Write out the data word for word and omit every picture.

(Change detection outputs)
++++

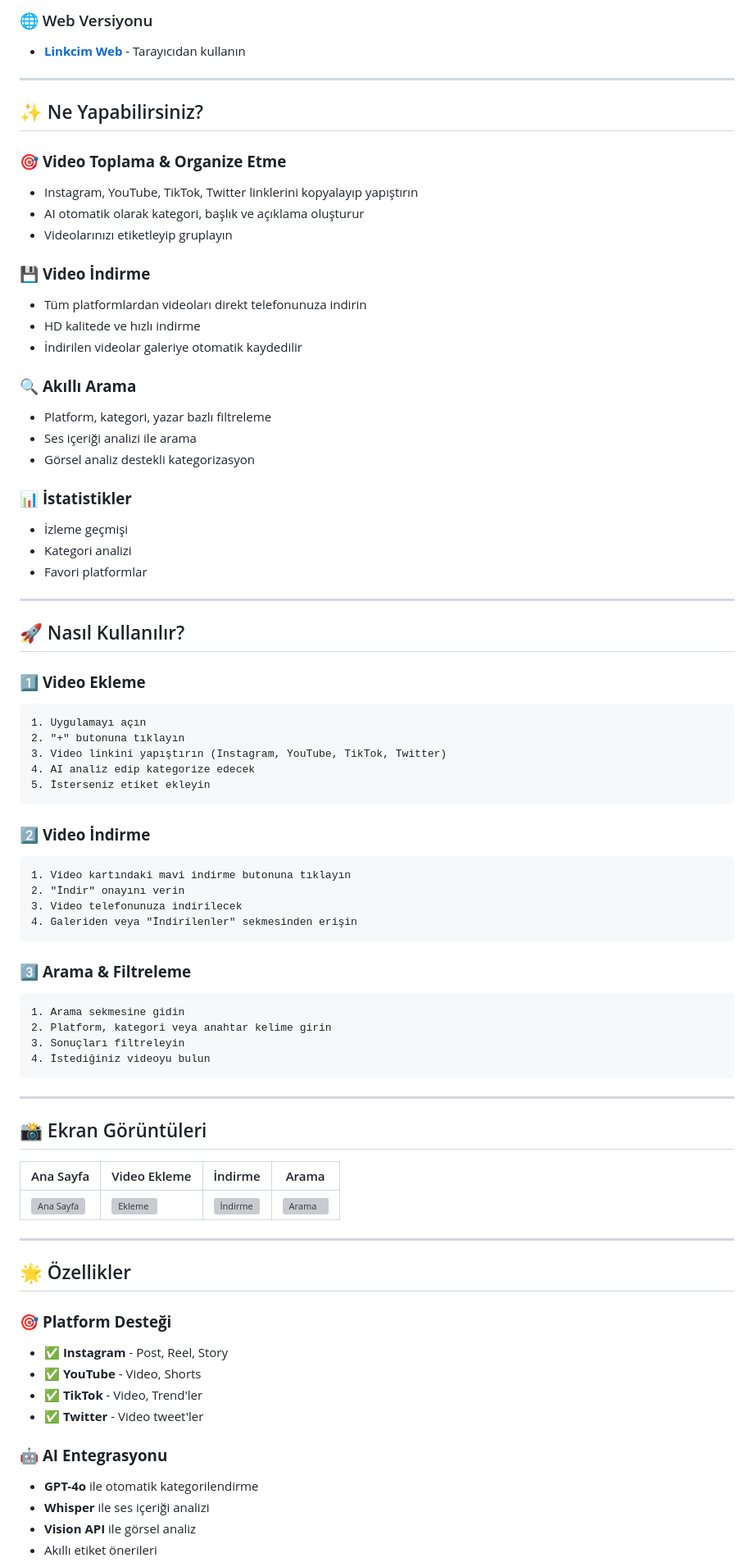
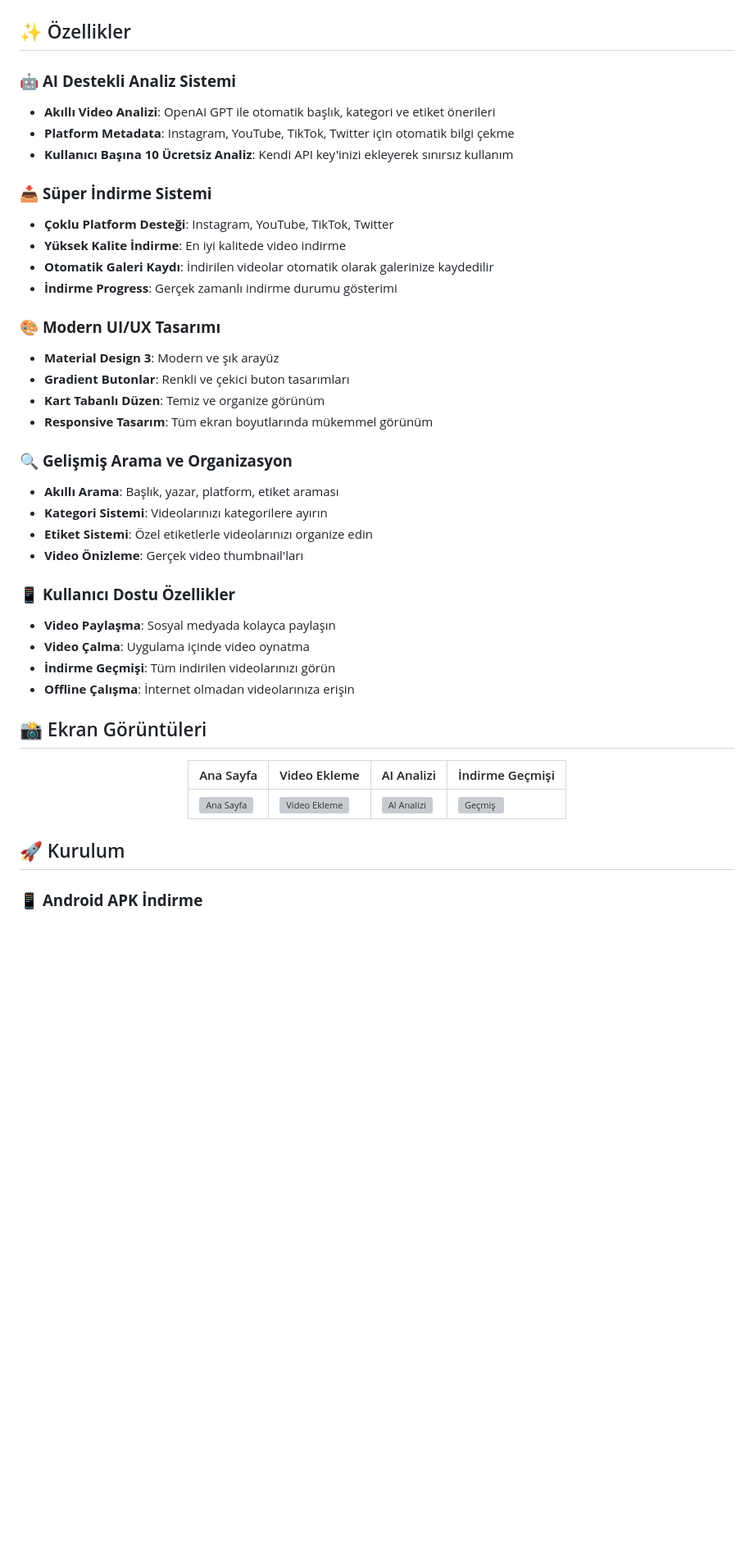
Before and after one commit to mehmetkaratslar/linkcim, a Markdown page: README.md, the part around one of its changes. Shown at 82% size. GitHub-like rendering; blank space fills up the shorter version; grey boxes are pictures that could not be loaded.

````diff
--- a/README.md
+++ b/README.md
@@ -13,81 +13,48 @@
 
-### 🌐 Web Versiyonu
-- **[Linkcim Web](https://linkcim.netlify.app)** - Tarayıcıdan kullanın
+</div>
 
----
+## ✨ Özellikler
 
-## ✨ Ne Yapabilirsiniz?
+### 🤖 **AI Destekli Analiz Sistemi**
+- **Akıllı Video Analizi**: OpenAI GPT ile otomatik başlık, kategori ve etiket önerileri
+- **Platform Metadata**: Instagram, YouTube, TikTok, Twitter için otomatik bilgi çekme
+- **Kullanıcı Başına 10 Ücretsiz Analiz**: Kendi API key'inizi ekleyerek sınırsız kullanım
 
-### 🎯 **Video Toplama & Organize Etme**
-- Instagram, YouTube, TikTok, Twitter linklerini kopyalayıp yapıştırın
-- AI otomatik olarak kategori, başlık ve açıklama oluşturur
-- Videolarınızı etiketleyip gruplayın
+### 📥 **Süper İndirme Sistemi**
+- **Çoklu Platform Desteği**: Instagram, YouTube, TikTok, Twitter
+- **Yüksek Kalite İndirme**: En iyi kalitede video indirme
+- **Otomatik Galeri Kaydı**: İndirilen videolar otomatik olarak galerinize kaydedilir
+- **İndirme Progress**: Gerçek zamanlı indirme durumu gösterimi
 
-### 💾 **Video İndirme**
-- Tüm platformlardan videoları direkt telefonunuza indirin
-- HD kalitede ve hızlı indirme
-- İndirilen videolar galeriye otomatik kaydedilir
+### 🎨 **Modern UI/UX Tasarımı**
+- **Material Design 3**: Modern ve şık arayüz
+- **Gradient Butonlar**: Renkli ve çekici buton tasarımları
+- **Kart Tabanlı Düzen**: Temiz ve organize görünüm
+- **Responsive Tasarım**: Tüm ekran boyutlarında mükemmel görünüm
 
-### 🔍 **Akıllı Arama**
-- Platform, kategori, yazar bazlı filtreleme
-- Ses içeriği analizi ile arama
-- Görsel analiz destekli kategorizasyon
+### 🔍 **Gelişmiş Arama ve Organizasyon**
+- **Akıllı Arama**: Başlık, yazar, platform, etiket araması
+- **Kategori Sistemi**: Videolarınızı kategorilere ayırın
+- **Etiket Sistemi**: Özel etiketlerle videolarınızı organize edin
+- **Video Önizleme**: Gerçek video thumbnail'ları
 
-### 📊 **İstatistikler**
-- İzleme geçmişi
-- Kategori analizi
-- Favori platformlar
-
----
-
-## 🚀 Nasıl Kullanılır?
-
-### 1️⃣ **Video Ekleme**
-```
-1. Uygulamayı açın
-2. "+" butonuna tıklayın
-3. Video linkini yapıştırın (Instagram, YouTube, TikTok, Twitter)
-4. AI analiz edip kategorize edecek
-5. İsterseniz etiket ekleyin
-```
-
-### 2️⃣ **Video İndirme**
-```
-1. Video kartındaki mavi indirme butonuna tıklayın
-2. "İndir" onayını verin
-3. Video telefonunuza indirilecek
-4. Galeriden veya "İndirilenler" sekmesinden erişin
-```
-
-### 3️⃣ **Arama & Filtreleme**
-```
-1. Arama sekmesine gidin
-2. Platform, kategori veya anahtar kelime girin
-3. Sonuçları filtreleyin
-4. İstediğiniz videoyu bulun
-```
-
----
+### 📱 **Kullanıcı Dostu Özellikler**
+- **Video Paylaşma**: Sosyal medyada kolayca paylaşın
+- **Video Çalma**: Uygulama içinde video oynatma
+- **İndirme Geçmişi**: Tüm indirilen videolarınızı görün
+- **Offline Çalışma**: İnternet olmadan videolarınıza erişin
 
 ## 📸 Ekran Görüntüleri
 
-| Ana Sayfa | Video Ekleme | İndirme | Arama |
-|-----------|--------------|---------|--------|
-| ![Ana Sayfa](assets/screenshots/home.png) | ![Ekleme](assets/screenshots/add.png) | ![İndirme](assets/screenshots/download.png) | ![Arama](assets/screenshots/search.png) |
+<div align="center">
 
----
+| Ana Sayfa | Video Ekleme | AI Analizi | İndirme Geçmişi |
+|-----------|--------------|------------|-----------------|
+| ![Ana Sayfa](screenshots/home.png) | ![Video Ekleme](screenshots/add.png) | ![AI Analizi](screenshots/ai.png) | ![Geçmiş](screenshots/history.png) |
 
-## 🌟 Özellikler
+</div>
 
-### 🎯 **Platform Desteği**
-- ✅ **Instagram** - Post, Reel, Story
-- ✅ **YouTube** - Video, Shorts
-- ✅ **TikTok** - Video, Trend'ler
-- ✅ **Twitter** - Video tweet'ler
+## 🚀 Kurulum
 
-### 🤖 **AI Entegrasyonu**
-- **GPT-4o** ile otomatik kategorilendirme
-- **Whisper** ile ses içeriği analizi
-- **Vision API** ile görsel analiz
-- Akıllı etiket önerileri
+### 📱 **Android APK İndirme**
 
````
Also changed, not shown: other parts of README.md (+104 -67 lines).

++++

WRITTEN REPLY:
Before and after one commit to mehmetkaratslar/linkcim, a Markdown page: README.md, the part around one of its changes. Shown at 82% size. GitHub-like rendering; blank space fills up the shorter version; grey boxes are pictures that could not be loaded.

````diff
--- a/README.md
+++ b/README.md
@@ -13,81 +13,48 @@
 
-### 🌐 Web Versiyonu
-- **[Linkcim Web](https://linkcim.netlify.app)** - Tarayıcıdan kullanın
+</div>
 
----
+## ✨ Özellikler
 
-## ✨ Ne Yapabilirsiniz?
+### 🤖 **AI Destekli Analiz Sistemi**
+- **Akıllı Video Analizi**: OpenAI GPT ile otomatik başlık, kategori ve etiket önerileri
+- **Platform Metadata**: Instagram, YouTube, TikTok, Twitter için otomatik bilgi çekme
+- **Kullanıcı Başına 10 Ücretsiz Analiz**: Kendi API key'inizi ekleyerek sınırsız kullanım
 
-### 🎯 **Video Toplama & Organize Etme**
-- Instagram, YouTube, TikTok, Twitter linklerini kopyalayıp yapıştırın
-- AI otomatik olarak kategori, başlık ve açıklama oluşturur
-- Videolarınızı etiketleyip gruplayın
+### 📥 **Süper İndirme Sistemi**
+- **Çoklu Platform Desteği**: Instagram, YouTube, TikTok, Twitter
+- **Yüksek Kalite İndirme**: En iyi kalitede video indirme
+- **Otomatik Galeri Kaydı**: İndirilen videolar otomatik olarak galerinize kaydedilir
+- **İndirme Progress**: Gerçek zamanlı indirme durumu gösterimi
 
-### 💾 **Video İndirme**
-- Tüm platformlardan videoları direkt telefonunuza indirin
-- HD kalitede ve hızlı indirme
-- İndirilen videolar galeriye otomatik kaydedilir
+### 🎨 **Modern UI/UX Tasarımı**
+- **Material Design 3**: Modern ve şık arayüz
+- **Gradient Butonlar**: Renkli ve çekici buton tasarımları
+- **Kart Tabanlı Düzen**: Temiz ve organize görünüm
+- **Responsive Tasarım**: Tüm ekran boyutlarında mükemmel görünüm
 
-### 🔍 **Akıllı Arama**
-- Platform, kategori, yazar bazlı filtreleme
-- Ses içeriği analizi ile arama
-- Görsel analiz destekli kategorizasyon
+### 🔍 **Gelişmiş Arama ve Organizasyon**
+- **Akıllı Arama**: Başlık, yazar, platform, etiket araması
+- **Kategori Sistemi**: Videolarınızı kategorilere ayırın
+- **Etiket Sistemi**: Özel etiketlerle videolarınızı organize edin
+- **Video Önizleme**: Gerçek video thumbnail'ları
 
-### 📊 **İstatistikler**
-- İzleme geçmişi
-- Kategori analizi
-- Favori platformlar
-
----
-
-## 🚀 Nasıl Kullanılır?
-
-### 1️⃣ **Video Ekleme**
-```
-1. Uygulamayı açın
-2. "+" butonuna tıklayın
-3. Video linkini yapıştırın (Instagram, YouTube, TikTok, Twitter)
-4. AI analiz edip kategorize edecek
-5. İsterseniz etiket ekleyin
-```
-
-### 2️⃣ **Video İndirme**
-```
-1. Video kartındaki mavi indirme butonuna tıklayın
-2. "İndir" onayını verin
-3. Video telefonunuza indirilecek
-4. Galeriden veya "İndirilenler" sekmesinden erişin
-```
-
-### 3️⃣ **Arama & Filtreleme**
-```
-1. Arama sekmesine gidin
-2. Platform, kategori veya anahtar kelime girin
-3. Sonuçları filtreleyin
-4. İstediğiniz videoyu bulun
-```
-
----
+### 📱 **Kullanıcı Dostu Özellikler**
+- **Video Paylaşma**: Sosyal medyada kolayca paylaşın
+- **Video Çalma**: Uygulama içinde video oynatma
+- **İndirme Geçmişi**: Tüm indirilen videolarınızı görün
+- **Offline Çalışma**: İnternet olmadan videolarınıza erişin
 
 ## 📸 Ekran Görüntüleri
 
-| Ana Sayfa | Video Ekleme | İndirme | Arama |
-|-----------|--------------|---------|--------|
-| ![Ana Sayfa](assets/screenshots/home.png) | ![Ekleme](assets/screenshots/add.png) | ![İndirme](assets/screenshots/download.png) | ![Arama](assets/screenshots/search.png) |
+<div align="center">
 
----
+| Ana Sayfa | Video Ekleme | AI Analizi | İndirme Geçmişi |
+|-----------|--------------|------------|-----------------|
+| ![Ana Sayfa](screenshots/home.png) | ![Video Ekleme](screenshots/add.png) | ![AI Analizi](screenshots/ai.png) | ![Geçmiş](screenshots/history.png) |
 
-## 🌟 Özellikler
+</div>
 
-### 🎯 **Platform Desteği**
-- ✅ **Instagram** - Post, Reel, Story
-- ✅ **YouTube** - Video, Shorts
-- ✅ **TikTok** - Video, Trend'ler
-- ✅ **Twitter** - Video tweet'ler
+## 🚀 Kurulum
 
-### 🤖 **AI Entegrasyonu**
-- **GPT-4o** ile otomatik kategorilendirme
-- **Whisper** ile ses içeriği analizi
-- **Vision API** ile görsel analiz
-- Akıllı etiket önerileri
+### 📱 **Android APK İndirme**
 
````
Also changed, not shown: other parts of README.md (+104 -67 lines).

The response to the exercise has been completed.